April 11, 2017
Enhancing opportunities for international students
By Bethany Romano, MBA’17
The last decade has seen a significant spike in university students studying abroad. International scholarships play a huge role in fostering global mobility, bringing scholars from the global south to study at universities in mostly Western countries. Although international students still represent a very small minority of students overall, there are about 4.5 million of them worldwide today—almost triple the number from 15 years ago.
Joan Dassin ’69, director of Heller’s Sustainable International Development program, is co-editing a book on the subject titled “International Scholarships in Higher Education: Pathways for Social Change” to be published by Palgrave Macmillan in mid-2017. With it, she and her co-editors are pioneering a new research field on international scholarships in higher education.
She says, “We’ve seen a renewed emphasis on higher education in developing countries, with a special niche remaining for physical study abroad, despite the proliferation of online programs. Studying abroad creates important social networks and it can expose students to empowering ideologies—especially for women or members of minority groups—which can’t be replicated electronically or necessarily obtained in one’s home country.”
While many countries—most notably China—have provided significant government funding for study abroad in recent years, private international scholarship programs such as Rhodes and Fulbright have long histories. Dassin says, “These programs were founded to increase international understanding, change hearts and minds—but nobody actually looked into them too deeply to see if that was true.” They were a feel-good exercise, she notes; nobody argues against the value of a scholarship program.
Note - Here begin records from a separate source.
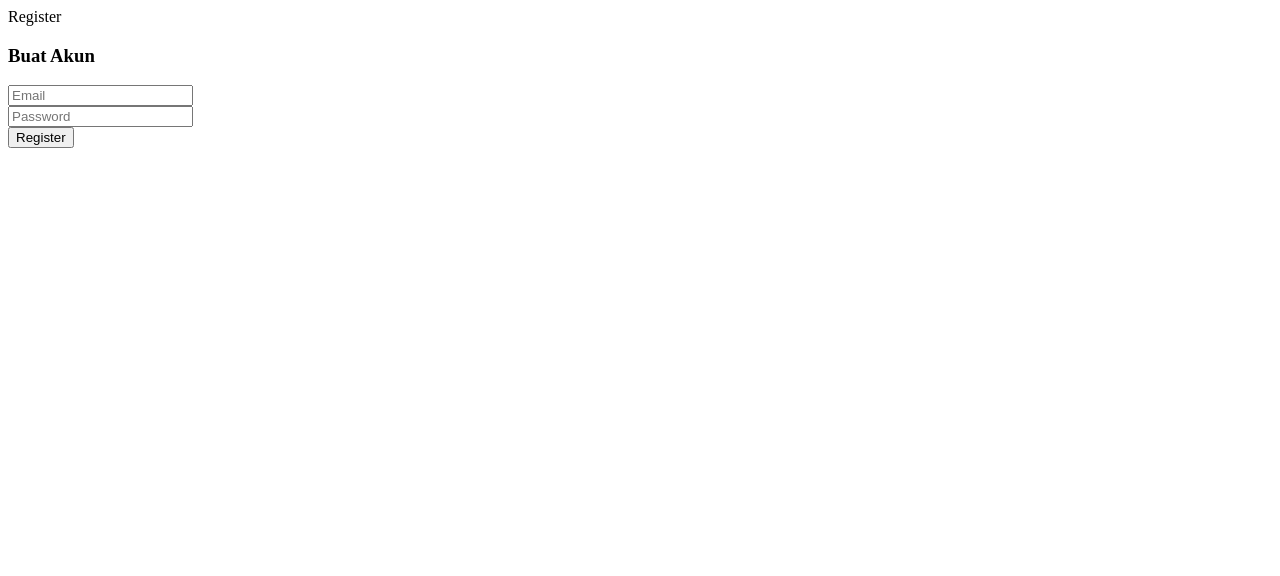
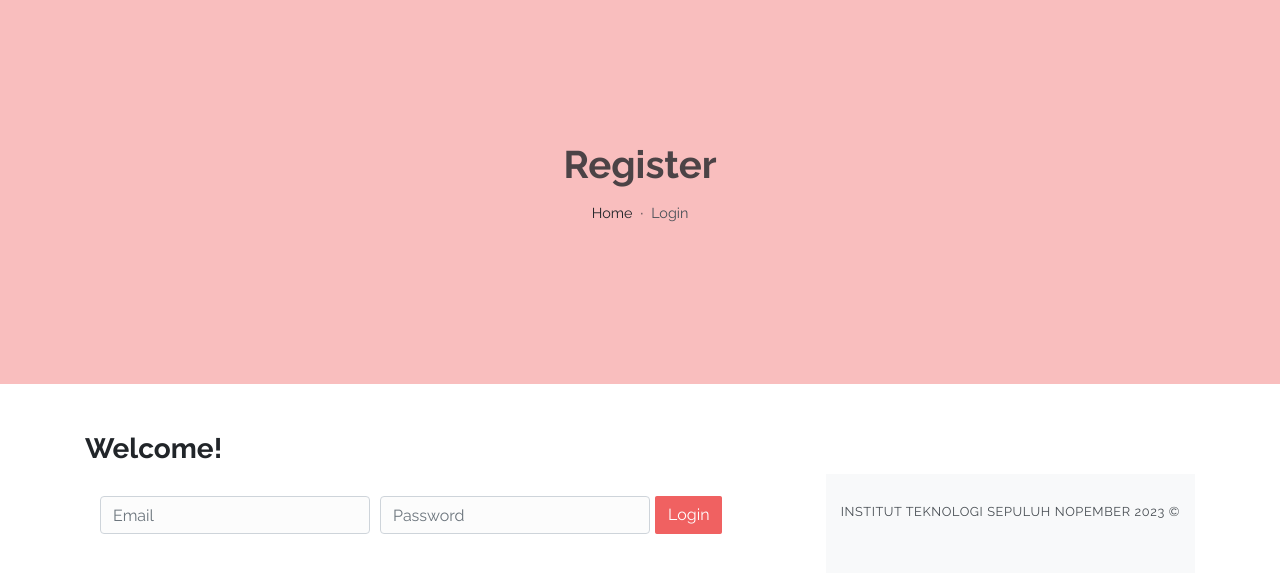
Before and after one commit to tubesalpro/tubesalpro.github.io, a plain HTML site: page register.html in a window 1280 px wide. Drawn offline with Linux system fonts and the light colour scheme.

Commit message:
our pict

```diff
--- a/register.html
+++ b/register.html
@@ -1,11 +1,35 @@
+<!DOCTYPE html>
+<html lang="en">
+<head>
+   <meta charset="utf-8">
+    <meta name="viewport" content="width=device-width, initial-scale=1, shrink-to-fit=no">
+    <meta name="description" content="Start your development with Ollie landing page.">
+    <meta name="author" content="Devcrud">
+    <title>Register Page</title>
+   <!-- font icons -->
+   <link rel="stylesheet" href="assets/vendors/themify-icons/css/themify-icons.css">
+   <!-- Bootstrap + Steller  -->
+   <link rel="stylesheet" href="assets/css/ollie.css">
+</head>
+<body>
+
+   <!-- Page Header -->
    <header class="header header-mini">
       <div class="header-title">Register</div>
- </header>
+      <nav aria-label="breadcrumb">
+         <ol class="breadcrumb">
+            <li class="breadcrumb-item"><a href="/">Home</a></li>
+            <li class="breadcrumb-item active" aria-current="page">Login</li>
+         </ol>
+      </nav>
+   </header> <!-- End Of Page Header -->
 
-<section id="contact" class="section pb-0">
+   <!-- main content -->
+   <div class="container">
 
+      <!-- Buttons -->
+      <h3 class="mt-5"> Welcome! </h3>
       <div class="container">
-        <h3 class="section-title mb-5"> Buat Akun </h3>
 
          <div class="row align-items-center justify-content-between">
              <div class="col-md-8 col-lg-7">
@@ -19,8 +43,23 @@
                              <input type="email" class="form-control" placeholder="Password">
                          </div>
                          <div class="form-group">
-                            <input type="submit" class="btn btn-primary btn-block" value="Register">
+                            <input type="submit" class="btn btn-primary btn-block" value="Login">
                         </div>
                      </div>
                  </form>
          </div>
+
+   <!-- Page Footer -->
+    <footer class="footer py-4 bg-light">
+        <div class="container text-center">
+            <p class="mb-4 small">INSTITUT TEKNOLOGI SEPULUH NOPEMBER <script>document.write(new Date().getFullYear())</script> &copy; </p>
+        </div>
+    </footer>
+    <!-- End of page footer -->
+
+   <!-- core  -->
+   <script src="assets/vendors/jquery/jquery-3.4.1.js"></script>
+   <script src="assets/vendors/bootstrap/bootstrap.bundle.js"></script>
+
+</body>
+</html>
```
Also changed, not shown: login.html (+1 -1 lines). Lines whose indentation alone changed are shown as unchanged.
For this reason perhaps, the first extensive evaluation of the Fulbright program wasn’t conducted until 50 years after its founding.
One of the book’s key recommendations is that more research is needed on international scholarships and the students they fund. “The data about these programs is very uneven, when it’s available at all,” she says. “We hope this book will help constitute this as a field of research, policy and practice. We need basic information: how many people have held international scholarships, and where have they gone? What is their socio-economic profile? Most important, have they used their education to benefit their home countries, and in what ways? What are the pathways leading from higher education to social change? We need to think more deeply about how to gauge the impact of these investments.”
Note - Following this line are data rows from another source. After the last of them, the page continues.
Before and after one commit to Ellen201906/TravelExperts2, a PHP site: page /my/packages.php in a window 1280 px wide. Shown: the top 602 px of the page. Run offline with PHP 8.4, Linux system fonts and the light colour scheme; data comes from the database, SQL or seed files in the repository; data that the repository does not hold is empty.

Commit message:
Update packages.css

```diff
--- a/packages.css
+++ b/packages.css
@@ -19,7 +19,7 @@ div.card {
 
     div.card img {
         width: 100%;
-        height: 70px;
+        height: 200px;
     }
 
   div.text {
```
Dassin argues that for a scholarship to have significant impact, it must target the right recipients. “Talent is randomly distributed, but selectively developed. It’s important to fund individuals who are committed to social change and who otherwise wouldn’t have access to international education, perhaps because they are from a remote, rural area, they’re a member of an indigenous group, or they’re female in a society where women have limited opportunities. By being deliberate about targeting, you can have a huge impact.”
After many years in international development, including founding and leading the Ford Foundation International Fellowships Program, Dassin believes that solving development challenges requires the empowerment of local people through higher education. “We can’t send everyone to Oxford on a Rhodes Scholarship, but maybe we can send a few hundred each year who will have a tremendous multiplier effect. That’s the best investment you can make — investing in people who have the capacity to learn, who can then go home and reinvent solutions for their own context.”